Going through the data, count each line that has the word "Also". Reply with the total and nothing more.

Before and after images
━━━━━━━━━━━━━━━━

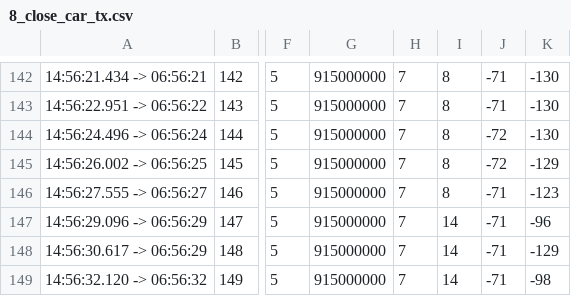
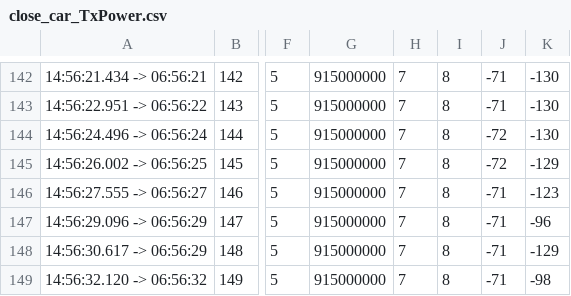
Before and after one commit to Kaiqi-Liang/CITS4419-Project, a CSV file: close_car_TxPower.csv (was 8_close_car_tx.csv), drawn as a sheet; only a part is shown, gaps mark what is left out; the diff names each change by its address in the sheet, - before the commit and + after, or states it on an @@ line.

```diff
--- a/8_close_car_tx.csv
+++ b/close_car_TxPower.csv
-I147:I149: 14
+I147:I149: 8
```
Also changed, not shown: close_car_Frequency.csv, close_noCar_SpreadingFactor.csv, 3 other files.
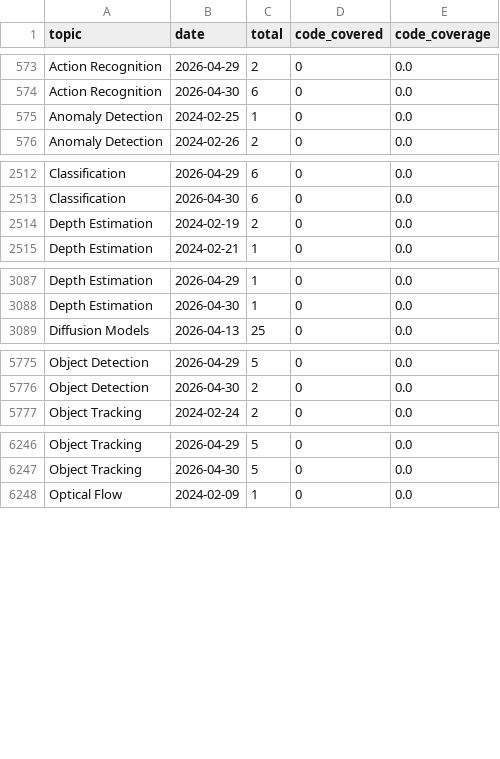
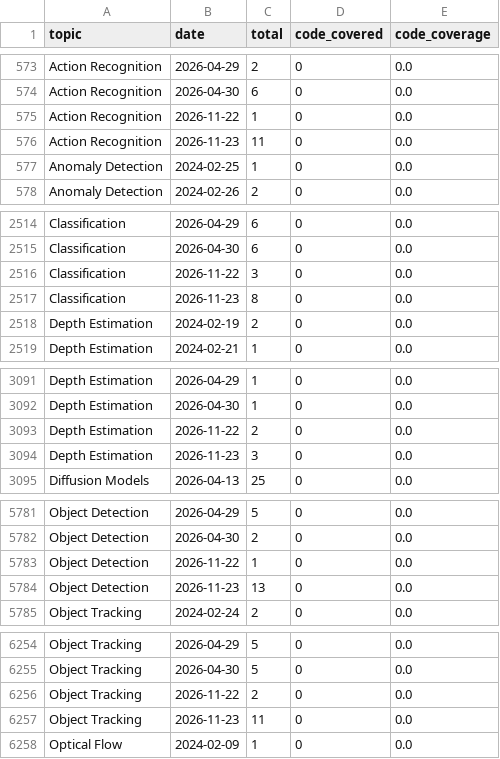
Before and after one commit to a541203686/paper-list, a CSV file: docs/analytics/data/code_coverage_daily.csv, drawn as a sheet; only a part is shown, gaps mark what is left out; the diff covers the shown part only.

```diff
--- a/docs/analytics/data/code_coverage_daily.csv
+++ b/docs/analytics/data/code_coverage_daily.csv
@@ -574,2 +574,4 @@ Action Recognition,2026-04-29,2,0,0.0
 Action Recognition,2026-04-30,6,0,0.0
+Action Recognition,2026-11-22,1,0,0.0
+Action Recognition,2026-11-23,11,0,0.0
 Anomaly Detection,2024-02-25,1,0,0.0
@@ -2513,2 +2515,4 @@ Classification,2026-04-29,6,0,0.0
 Classification,2026-04-30,6,0,0.0
+Classification,2026-11-22,3,0,0.0
+Classification,2026-11-23,8,0,0.0
 Depth Estimation,2024-02-19,2,0,0.0
@@ -3088,2 +3092,4 @@ Depth Estimation,2026-04-29,1,0,0.0
 Depth Estimation,2026-04-30,1,0,0.0
+Depth Estimation,2026-11-22,2,0,0.0
+Depth Estimation,2026-11-23,3,0,0.0
 Diffusion Models,2026-04-13,25,0,0.0
@@ -5776,2 +5782,4 @@ Object Detection,2026-04-29,5,0,0.0
 Object Detection,2026-04-30,2,0,0.0
+Object Detection,2026-11-22,1,0,0.0
+Object Detection,2026-11-23,13,0,0.0
 Object Tracking,2024-02-24,2,0,0.0
@@ -6247,2 +6255,4 @@ Object Tracking,2026-04-29,5,0,0.0
 Object Tracking,2026-04-30,5,0,0.0
+Object Tracking,2026-11-22,2,0,0.0
+Object Tracking,2026-11-23,11,0,0.0
 Optical Flow,2024-02-09,1,0,0.0
```
Also changed, not shown: 8 added rows elsewhere in this file, docs/analytics/data/code_coverage_monthly.csv, docs/analytics/data/daily_counts.csv, 51 other files.
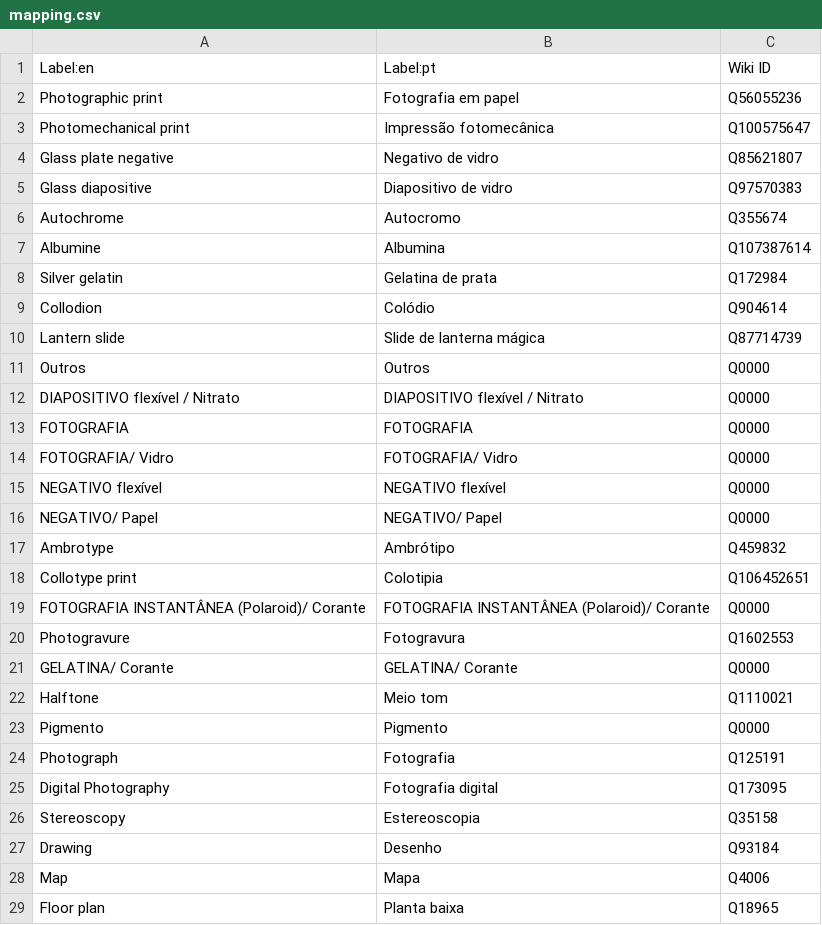
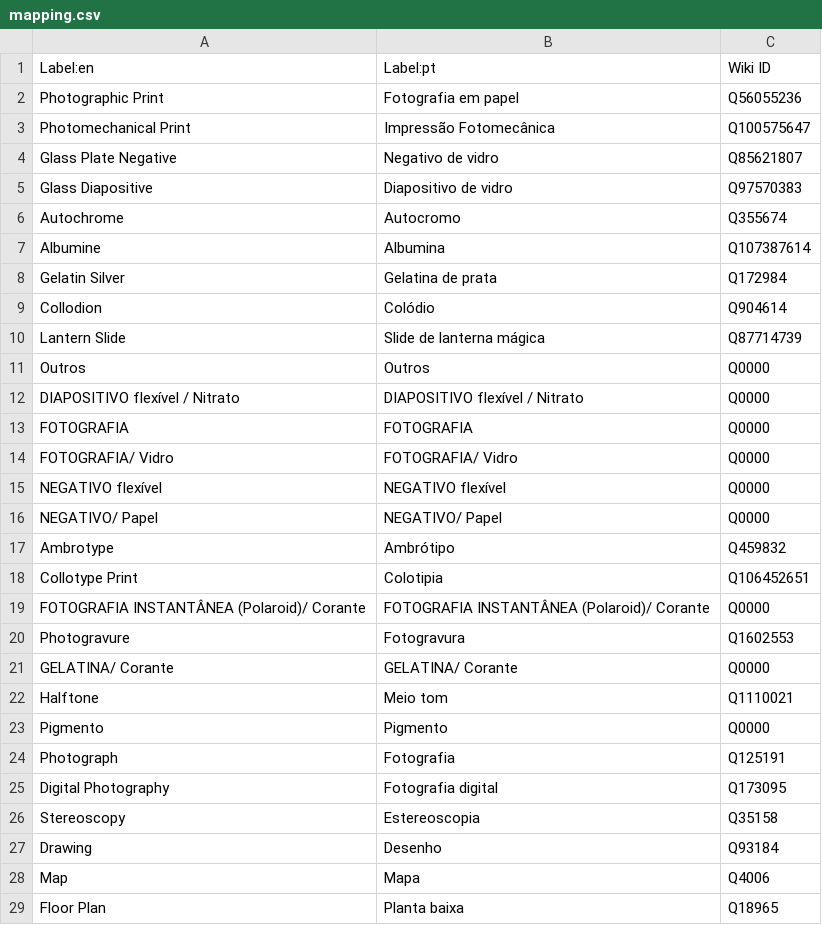
Before and after one commit to imaginerio/imaginerio-data, a CSV file: input/mapping.csv, drawn as a sheet.

Commit message:
Capitalize entities names

```diff
--- a/input/mapping.csv
+++ b/input/mapping.csv
@@ -1,11 +1,11 @@
 Label:en,Label:pt,Wiki ID
-Photographic print,Fotografia em papel,Q56055236
-Photomechanical print,Impressão fotomecânica,Q100575647
-Glass plate negative,Negativo de vidro,Q85621807
-Glass diapositive,Diapositivo de vidro,Q97570383
+Photographic Print,Fotografia em papel,Q56055236
+Photomechanical Print,Impressão Fotomecânica,Q100575647
+Glass Plate Negative,Negativo de vidro,Q85621807
+Glass Diapositive,Diapositivo de vidro,Q97570383
 Autochrome,Autocromo,Q355674
 Albumine,Albumina,Q107387614
-Silver gelatin,Gelatina de prata,Q172984
+Gelatin Silver,Gelatina de prata,Q172984
 Collodion,Colódio,Q904614
-Lantern slide,Slide de lanterna mágica,Q87714739
+Lantern Slide,Slide de lanterna mágica,Q87714739
 Outros,Outros,Q0000
@@ -17,3 +17,3 @@ NEGATIVO/ Papel,NEGATIVO/ Papel,Q0000
 Ambrotype,Ambrótipo,Q459832
-Collotype print,Colotipia,Q106452651
+Collotype Print,Colotipia,Q106452651
 FOTOGRAFIA INSTANTÂNEA (Polaroid)/ Corante,FOTOGRAFIA INSTANTÂNEA (Polaroid)/ Corante,Q0000
@@ -28,2 +28,2 @@ Drawing,Desenho,Q93184
 Map,Mapa,Q4006
-Floor plan,Planta baixa,Q18965
+Floor Plan,Planta baixa,Q18965
```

━━━━━━━━━━━━━━━━

**SOLUTION TO THIS PROBLEM**
2